> **Assignment**: Reply with nothing but how many lines in the entries below include "empty".

> **Working data**:
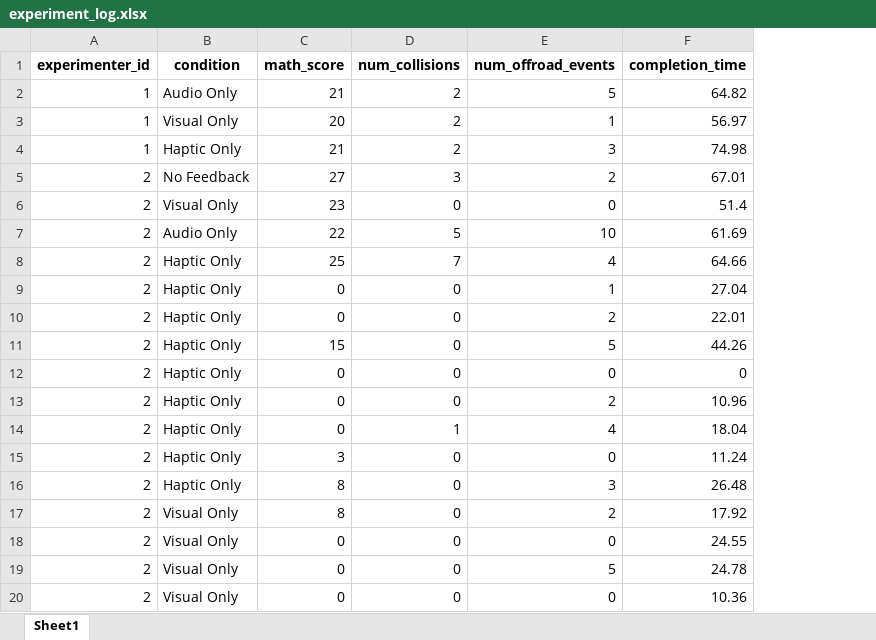
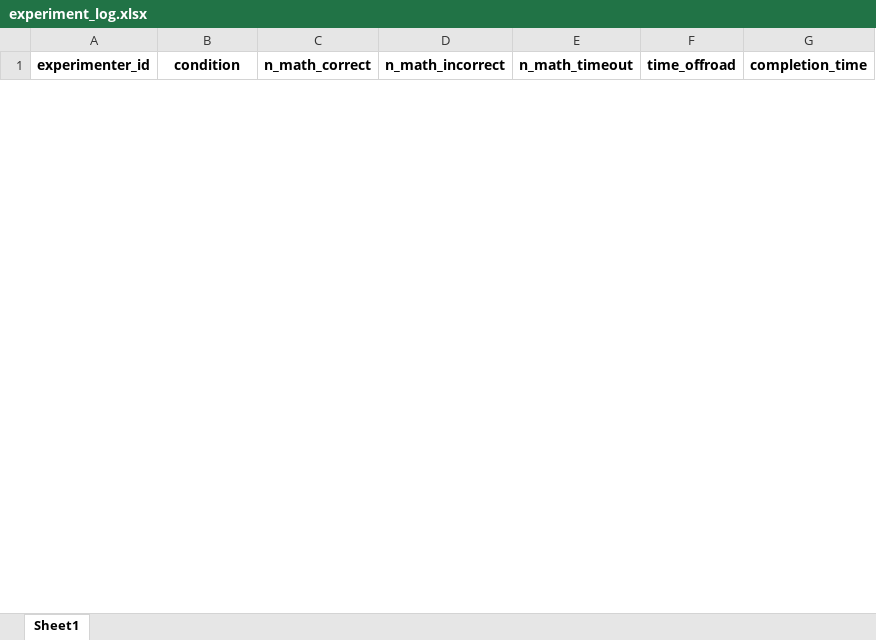
Before and after one commit to yeongha-shin/aem_drive, an Excel workbook: experiment_log.xlsx, sheet Sheet1, drawn as a sheet; only a part is shown; values as stored, in another font and other column widths than the file's, no borders; removed rows and columns are numbered as before the commit, all else as after; the diff covers the shown part only; the diff names each change by its address in the sheet, - before the commit and + after, or states it on an @@ line.

Commit message:
working simple experiment setup (no gui)

```diff
--- a/experiment_log.xlsx (sheet Sheet1)
+++ b/experiment_log.xlsx (sheet Sheet1)
-column C (math_score), empty
-column D (num_collisions), empty
-column E (num_offroad_events), empty
+column C (n_math_correct), empty
+column D (n_math_incorrect), empty
+column E (n_math_timeout), empty
+column F (time_offroad), empty
-row 2: 1 | Audio Only | 21 | 2 | 5 | 64.82
-row 3: 1 | Visual Only | 20 | 2 | 1 | 56.97
-row 4: 1 | Haptic Only | 21 | 2 | 3 | 74.98
-row 5: 2 | No Feedback | 27 | 3 | 2 | 67.01
-row 6: 2 | Visual Only | 23 | 0 | 0 | 51.4
-row 7: 2 | Audio Only | 22 | 5 | 10 | 61.69
-row 8: 2 | Haptic Only | 25 | 7 | 4 | 64.66
-row 9: 2 | Haptic Only | 0 | 0 | 1 | 27.04
-row 10: 2 | Haptic Only | 0 | 0 | 2 | 22.01
-row 11: 2 | Haptic Only | 15 | 0 | 5 | 44.26
-row 12: 2 | Haptic Only | 0 | 0 | 0 | 0
-row 13: 2 | Haptic Only | 0 | 0 | 2 | 10.96
-row 14: 2 | Haptic Only | 0 | 1 | 4 | 18.04
-row 15: 2 | Haptic Only | 3 | 0 | 0 | 11.24
-row 16: 2 | Haptic Only | 8 | 0 | 3 | 26.48
-row 17: 2 | Visual Only | 8 | 0 | 2 | 17.92
-row 18: 2 | Visual Only | 0 | 0 | 0 | 24.55
-row 19: 2 | Visual Only | 0 | 0 | 5 | 24.78
-row 20: 2 | Visual Only | 0 | 0 | 0 | 10.36
```
Also changed, not shown: 2 added rows and 78 removed rows elsewhere in this sheet, 2 other files.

> **Solution**: 7